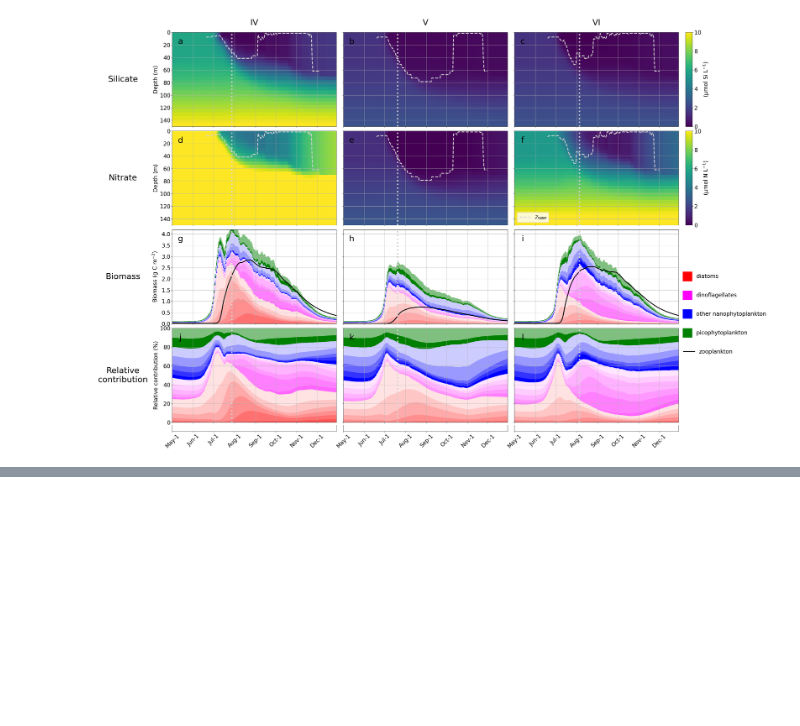
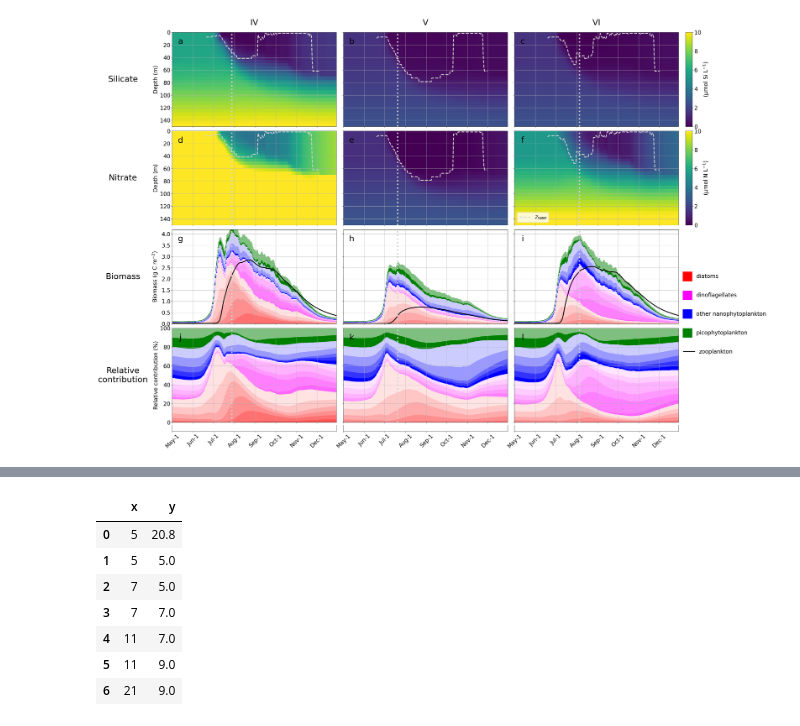
Before and after one commit to maximebenoitgagne/assemblages, a Jupyter notebook: assemblages.ipynb, the cells around one changed output, grey strips where cells are left out. Cells and saved outputs as stored; diff of their text form; code cells hidden in the pictures; blank space fills up the shorter version.

```diff
--- a/assemblages.ipynb
+++ b/assemblages.ipynb
@@ -3064,0 +3242,16 @@ with plt.style.context('mplstyles/plots_domains.mplstyle'):
+# %%
+# the contour
+yoffset=-0.20
+data={'x':[ 5,         5, 7, 7,11,11,21,], # nitrate
+      'y':[21+yoffset, 5, 5, 7, 7, 9, 9,]} # silicate
+df_for_ardyna2020=pd.DataFrame(data)
+df_for_ardyna2020
+# %% [output]
+|  | x | y |
+| 0 | 5 | 20.8 |
+| 1 | 5 | 5.0 |
+| 2 | 7 | 5.0 |
+| 3 | 7 | 7.0 |
+| 4 | 11 | 7.0 |
+| 5 | 11 | 9.0 |
+| 6 | 21 | 9.0 |
```
Also changed, not shown: parts of 20 cells of this notebook, 2 other files.
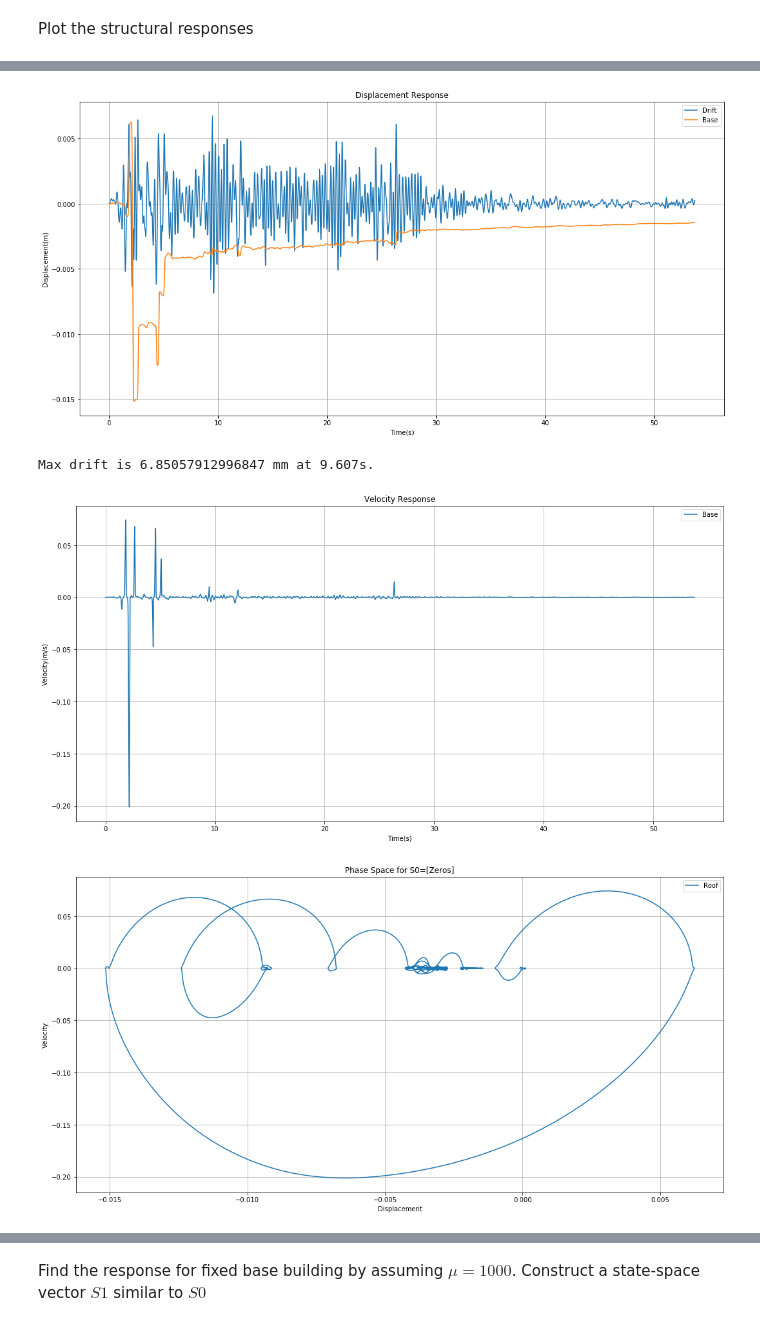
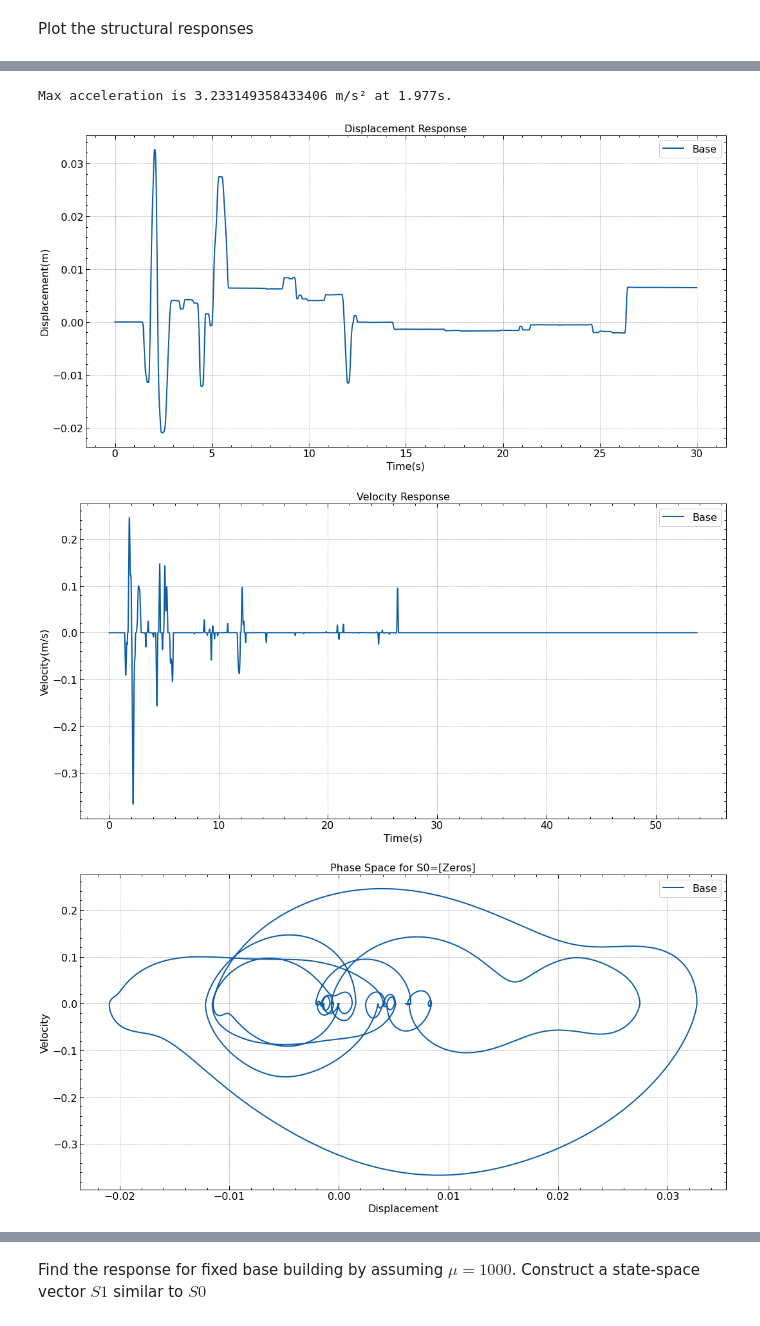
Before and after one commit to nkalauni/low-cost-base-isolation, a Jupyter notebook: direct_method.ipynb, the cells around one changed output, grey strips where cells are left out. Saved outputs shown, nothing was run; the diff lists cells and outputs as text; code cells hidden in the pictures.

```diff
--- a/direct_method.ipynb
+++ b/direct_method.ipynb
@@ -6,6 +6,8 @@ from numpy import arctan
 from scipy import integrate
 from scipy.interpolate import interp1d
 import matplotlib.pyplot as plt
+# %%
+plt.style.use(['science','notebook','grid'])
 # %% [markdown]
 Define all necessary variables:
 
@@ -197,0 +201,6 @@ len(inter)
+# %%
+acc = [[], [], [], []]
+S0_d = dSdt(t, [a[0] for a in S0], inter[0])
+for i in range(len(acc)):
+    acc[i].append(S0_d[2*i + 1])
+acc
@@ -235,8 +249,11 @@ for i in range(len(t)-1):
     time = (t[i], t[i+1])
     #ans = integrate.odeint(dSdt, [a[i] for a in S0] , time, args)
     ans = integrate.solve_ivp(dSdt, time, [a[i] for a in S0], method = 'BDF', t_eval = time, args = args,
-                   rtol = 1e-10, atol = 1e-10)
+                   rtol = 1e-8, atol = 1e-8)
     for j in range(len(S0)):
         #S0[j].append(ans[1][j])
         S0[j].append(ans.y[j,1])
+    S_d = dSdt(time, [a[i+1] for a in S0], inter[i+1])
+    for i in range(len(acc)):
+        acc[i].append(S_d[2*i + 1])
 # %%
@@ -248,23 +296,21 @@ Plot the structural responses
+# %%
+abs_acc = np.absolute(roof_acc)
+acc_max = np.amax(abs_acc)
+time_max = t[np.argmax(abs_acc)]
+print(f'Max acceleration is {acc_max} m/s\u00b2 at {time_max}s.')
+# %% [output]
+Max acceleration is 3.233149358433406 m/s² at 1.977s.
 # %%
 fig = plt.figure(figsize = (18,9))
 ax = fig.add_subplot(111)
-h1, = ax.plot(t, np.array(S0[0]) - np.array(S0[2]))
-h2, = ax.plot(t, S0[2])
-ax.legend([h1, h2], ['Drift', 'Base'])
+h2, = ax.plot(t[0:30000], S0[2][0:30000])
+ax.legend([h2], ['Base'])
 ax.set_ylabel('Displacement(m)')
 ax.set_xlabel('Time(s)')
-ax.grid()
 plt.title('Displacement Response')
 plt.show()
 # %% [output]
-[figure, old version]
+[figure, new version]
-# %%
-abs_drift = np.absolute(np.array(S0[0]) - np.array(S0[2]))
-drift_max = np.amax(abs_drift) * 1000
-time_max = t[np.argmax(abs_drift)]
-print(f'Max drift is {drift_max} mm at {time_max}s.')
-# %% [output]
-Max drift is 6.85057912996847 mm at 9.607s.
 # %%
 fig = plt.figure(figsize = (18,9))
 ax = fig.add_subplot(111)
@@ -272,23 +318,21 @@ h2, = ax.plot(t, S0[3])
 ax.legend([h2], ['Base'])
 ax.set_ylabel('Velocity(m/s)')
 ax.set_xlabel('Time(s)')
-ax.grid()
 plt.title('Velocity Response')
 plt.show()
 # %% [output]
-[figure, old version]
+[figure, new version]
 # %%
 fig = plt.figure(figsize = (18,9))
 ax = fig.add_subplot(111)
-h2, = ax.plot(S0[2],S0[3])
-ax.legend([h1, ], ['Roof', ])
+h1, = ax.plot(S0[2],S0[3])
+ax.legend([h1, ], ['Base', ])
 ax.set_ylabel('Velocity')
 ax.set_xlabel('Displacement')
-ax.grid()
 plt.title('Phase Space for S0=[Zeros]')
 plt.show()
 # %% [output]
-[figure, old version]
+[figure, new version]
 # %%
 fig = plt.figure(figsize = (18,9))
 ax = fig.add_subplot(111)
```
Also changed, not shown: parts of 25 cells of this notebook.
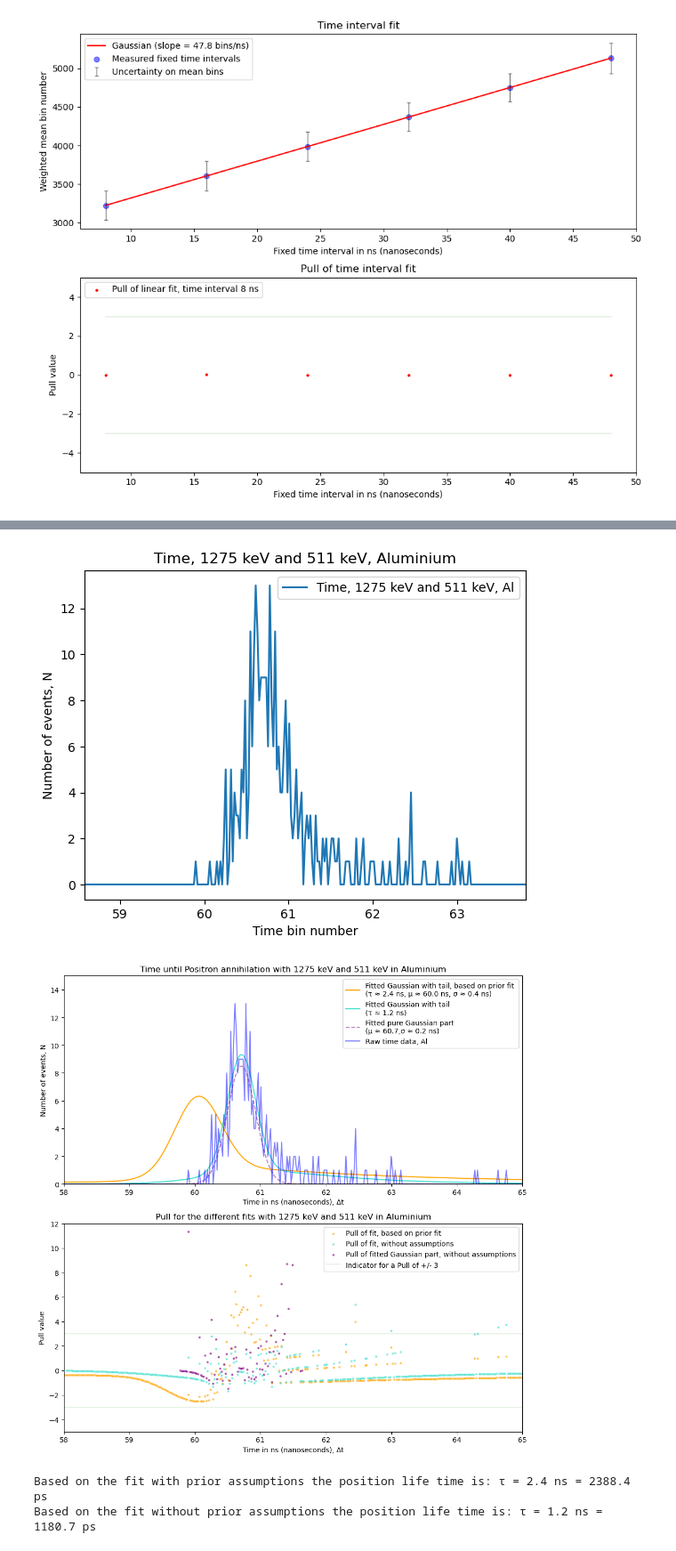
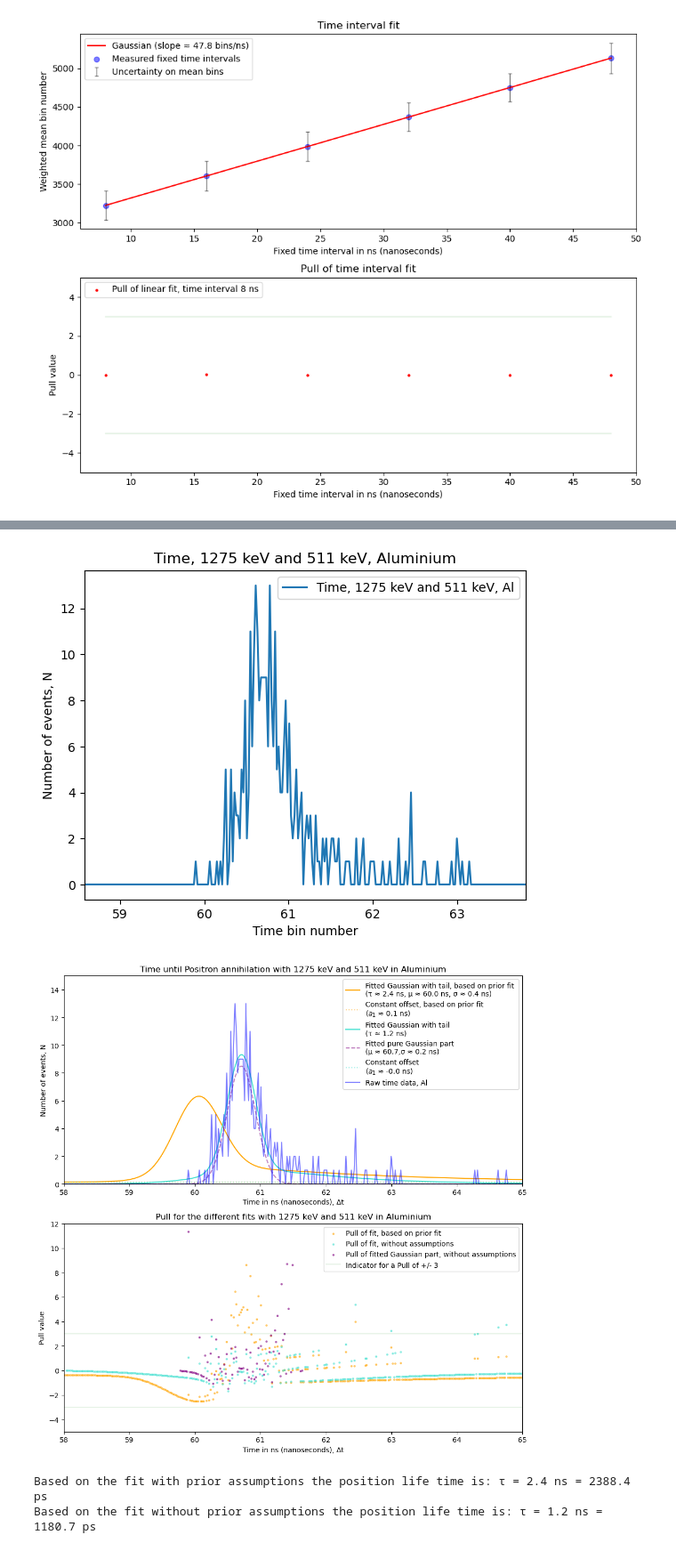
Before and after one commit to Royeth-Boss/KT-1-Lab-Positronium, a Jupyter notebook: Fits_and_plots.ipynb, the cells around one changed output, grey strips where cells are left out. Shown at 89% size. Drawn from its saved outputs; the diff is of its cells as text; code cells hidden in the pictures.

```diff
--- a/Fits_and_plots.ipynb
+++ b/Fits_and_plots.ipynb
@@ -1051,13 +1084,15 @@ Pull_pure_gaussian_1275_511_Al = (data_time_1275_511_gate_al_relevant - pure_gau
 fig, axs = plt.subplots(2, 1, figsize=(10, 10))
 
 # Plot the two fits in the upper plot, as well as only the Gaussian contribution
-axs[0].plot(x_fit_prek, y_fit_prek, label=f"Fitted Gaussian with tail, based on prior fit \n(τ ≈ {tau_1275_511_al_prek:.1f} ns, μ ≈ {mu_both_511_reduced:.1f} ns, σ ≈ {sigma_both_511_reduced:.1f} ns)",
-            color="orange")
+axs[0].plot(x_fit_prek, y_fit_prek, label=f"Fitted Gaussian with tail, based on prior fit \n(τ ≈ {tau_1275_511_al_prek:.1f} ns, μ ≈ {mu_both_511_reduced:.1f} ns, σ ≈ {sigma_both_511_reduced:.1f} ns)", color="orange")
+axs[0].plot(x_fit_prek, offset_both_511_reduced * np.ones(len(x_fit_prek)), label=f"Constant offset, based on prior fit \n" + fr"($a_1$ ≈ {offset_both_511_reduced:.1f} ns)", color="orange", alpha=0.5, linestyle=":")
 
 axs[0].plot(x_fit, y_fit, label=f"Fitted Gaussian with tail \n(τ ≈ {tau_1275_511_al:.1f} ns)", color="turquoise")
 
+
 axs[0].plot(x_fit, gaussian(x_fit, a_2_1275_511_al, mu_1275_511_al, sigma_1275_511_al, offset_1275_511_al),
             label=f"Fitted pure Gaussian part \n(μ ≈ {mu_1275_511_al:.1f},σ ≈ {sigma_1275_511_al:.1f} ns)", color="purple", linestyle="--", alpha=0.5)
+axs[0].plot(x_fit, offset_both_511_reduced * np.ones(len(x_fit)), label=f"Constant offset \n" + fr"($a_1$ ≈ {offset_1275_511_al:.1f} ns)", color="turquoise", alpha=0.5, linestyle=":")
 
 axs[0].plot(x_fit, data_time_1275_511_gate_al_relevant, label="Raw time data, Al", color="blue", alpha=0.5)
 
@@ -1074,34 +1109,34 @@ axs[1].scatter(x_fit_prek, Pull_1275_511_Al_prek, label="Pull of fit, based on p
 axs[1].scatter(x_fit, Pull_1275_511_Al, label="Pull of fit, without assumptions", color="turquoise", s=5, marker='o', alpha=0.5)
 
 axs[1].scatter(x_fit, Pull_pure_gaussian_1275_511_Al, label="Pull of fitted Gaussian part, without assumptions", color="purple", s=5, marker='o', alpha=0.5)
 
 
 axs[1].set_title("Pull for the different fits with 1275 keV and 511 keV in Aluminium")
 axs[1].set_xlabel("Time in ns (nanoseconds), Δt")
 axs[1].set_ylabel("Pull value")
 
 # Create lines in the plot at the y-values 3 and -3
 axs[1].plot(x_fit, np.full_like(x_fit, 3), color="green", alpha=0.1, label="Indicator for a Pull of +/- 3")
 axs[1].plot(x_fit, np.full_like(x_fit, -3), color="green", alpha=0.1)
 
 axs[1].legend(loc='upper right')
 axs[1].set_xlim(58, 65)
 axs[1].set_ylim(-5, 12)
 
 plt.tight_layout()
 
 plt.savefig("Time_1275_511_gate_Al_with fit.png")
 
 plt.show()
 
 plt.close()
 
 print(f"Based on the fit with prior assumptions the position life time is: τ = {tau_1275_511_al_prek:.1f} ns = {tau_1275_511_al_prek * 1000:.1f} ps")
 print(f"Based on the fit without prior assumptions the position life time is: τ = {tau_1275_511_al:.1f} ns = {tau_1275_511_al * 1000:.1f} ps")
 # %% [output]
 [figure]
 [figure]
-[figure, old version]
+[figure, new version]
 Based on the fit with prior assumptions the position life time is: τ = 2.4 ns = 2388.4 ps
 Based on the fit without prior assumptions the position life time is: τ = 1.2 ns = 1180.7 ps
 # %%
```
Also changed, not shown: parts of 3 cells of this notebook, 3 other files.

^^^^

#### TASK PROMPT:
Pull every line holding "notebook" out of the records.

#### ANSWER SPACE:
Before and after one commit to maximebenoitgagne/assemblages, a Jupyter notebook: assemblages.ipynb, the cells around one changed output, grey strips where cells are left out. Cells and saved outputs as stored; diff of their text form; code cells hidden in the pictures; blank space fills up the shorter version.
Also changed, not shown: parts of 20 cells of this notebook, 2 other files.
Before and after one commit to nkalauni/low-cost-base-isolation, a Jupyter notebook: direct_method.ipynb, the cells around one changed output, grey strips where cells are left out. Saved outputs shown, nothing was run; the diff lists cells and outputs as text; code cells hidden in the pictures.
+plt.style.use(['science','notebook','grid'])
Also changed, not shown: parts of 25 cells of this notebook.
Before and after one commit to Royeth-Boss/KT-1-Lab-Positronium, a Jupyter notebook: Fits_and_plots.ipynb, the cells around one changed output, grey strips where cells are left out. Shown at 89% size. Drawn from its saved outputs; the diff is of its cells as text; code cells hidden in the pictures.
Also changed, not shown: parts of 3 cells of this notebook, 3 other files.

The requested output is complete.